◆ WHAT IS EXPECTED ◆
Scan the data below for lines holding the word "from", and copy each line found.

◆ WORKING DATA ◆
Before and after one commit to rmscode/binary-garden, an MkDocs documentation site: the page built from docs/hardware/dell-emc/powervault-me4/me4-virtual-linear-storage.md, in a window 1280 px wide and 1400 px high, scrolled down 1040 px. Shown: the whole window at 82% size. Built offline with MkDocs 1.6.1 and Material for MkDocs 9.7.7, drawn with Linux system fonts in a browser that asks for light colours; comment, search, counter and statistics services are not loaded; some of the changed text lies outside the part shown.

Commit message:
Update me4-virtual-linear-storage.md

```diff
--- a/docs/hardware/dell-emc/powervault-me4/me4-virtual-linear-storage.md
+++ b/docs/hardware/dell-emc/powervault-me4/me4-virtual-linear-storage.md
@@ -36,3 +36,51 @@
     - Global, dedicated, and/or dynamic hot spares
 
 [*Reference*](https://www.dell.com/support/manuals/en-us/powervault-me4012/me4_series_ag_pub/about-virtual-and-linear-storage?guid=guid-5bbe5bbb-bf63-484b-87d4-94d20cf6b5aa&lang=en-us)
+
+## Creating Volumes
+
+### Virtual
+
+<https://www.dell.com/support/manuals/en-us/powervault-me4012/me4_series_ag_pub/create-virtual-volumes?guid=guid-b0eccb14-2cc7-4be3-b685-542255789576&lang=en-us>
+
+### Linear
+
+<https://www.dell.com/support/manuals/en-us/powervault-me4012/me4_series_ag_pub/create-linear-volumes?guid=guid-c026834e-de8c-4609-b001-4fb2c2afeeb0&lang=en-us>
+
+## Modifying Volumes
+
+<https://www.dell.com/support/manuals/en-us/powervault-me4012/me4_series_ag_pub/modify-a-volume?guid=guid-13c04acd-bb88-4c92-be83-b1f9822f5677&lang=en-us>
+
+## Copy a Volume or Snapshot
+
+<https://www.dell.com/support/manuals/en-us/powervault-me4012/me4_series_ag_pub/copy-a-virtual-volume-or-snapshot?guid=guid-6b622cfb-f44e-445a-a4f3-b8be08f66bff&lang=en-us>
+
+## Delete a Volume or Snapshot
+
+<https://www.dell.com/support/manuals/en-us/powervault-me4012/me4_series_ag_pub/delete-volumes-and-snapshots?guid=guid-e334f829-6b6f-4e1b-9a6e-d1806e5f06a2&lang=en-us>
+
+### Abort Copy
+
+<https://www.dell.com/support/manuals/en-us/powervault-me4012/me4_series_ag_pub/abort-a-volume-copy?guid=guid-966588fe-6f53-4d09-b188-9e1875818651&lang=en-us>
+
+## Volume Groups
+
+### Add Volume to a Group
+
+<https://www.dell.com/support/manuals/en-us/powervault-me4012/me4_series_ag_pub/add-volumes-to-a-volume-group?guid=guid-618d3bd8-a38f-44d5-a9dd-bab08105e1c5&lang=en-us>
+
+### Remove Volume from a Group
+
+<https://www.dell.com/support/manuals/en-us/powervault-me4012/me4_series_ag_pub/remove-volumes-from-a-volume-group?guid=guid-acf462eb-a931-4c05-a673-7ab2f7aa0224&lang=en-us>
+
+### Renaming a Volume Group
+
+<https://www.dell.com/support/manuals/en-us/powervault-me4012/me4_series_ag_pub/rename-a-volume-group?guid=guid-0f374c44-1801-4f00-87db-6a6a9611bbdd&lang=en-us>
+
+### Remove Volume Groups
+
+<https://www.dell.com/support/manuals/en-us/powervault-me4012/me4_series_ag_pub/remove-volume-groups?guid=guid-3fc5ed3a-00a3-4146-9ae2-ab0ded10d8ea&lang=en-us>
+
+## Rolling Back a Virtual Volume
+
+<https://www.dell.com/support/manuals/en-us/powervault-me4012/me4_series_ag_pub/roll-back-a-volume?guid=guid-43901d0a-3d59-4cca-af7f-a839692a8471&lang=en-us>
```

◆ RESPONSE AREA ◆
Before and after one commit to rmscode/binary-garden, an MkDocs documentation site: the page built from docs/hardware/dell-emc/powervault-me4/me4-virtual-linear-storage.md, in a window 1280 px wide and 1400 px high, scrolled down 1040 px. Shown: the whole window at 82% size. Built offline with MkDocs 1.6.1 and Material for MkDocs 9.7.7, drawn with Linux system fonts in a browser that asks for light colours; comment, search, counter and statistics services are not loaded; some of the changed text lies outside the part shown.
+### Remove Volume from a Group
+<https://www.dell.com/support/manuals/en-us/powervault-me4012/me4_series_ag_pub/remove-volumes-from-a-volume-group?guid=guid-acf462eb-a931-4c05-a673-7ab2f7aa0224&lang=en-us>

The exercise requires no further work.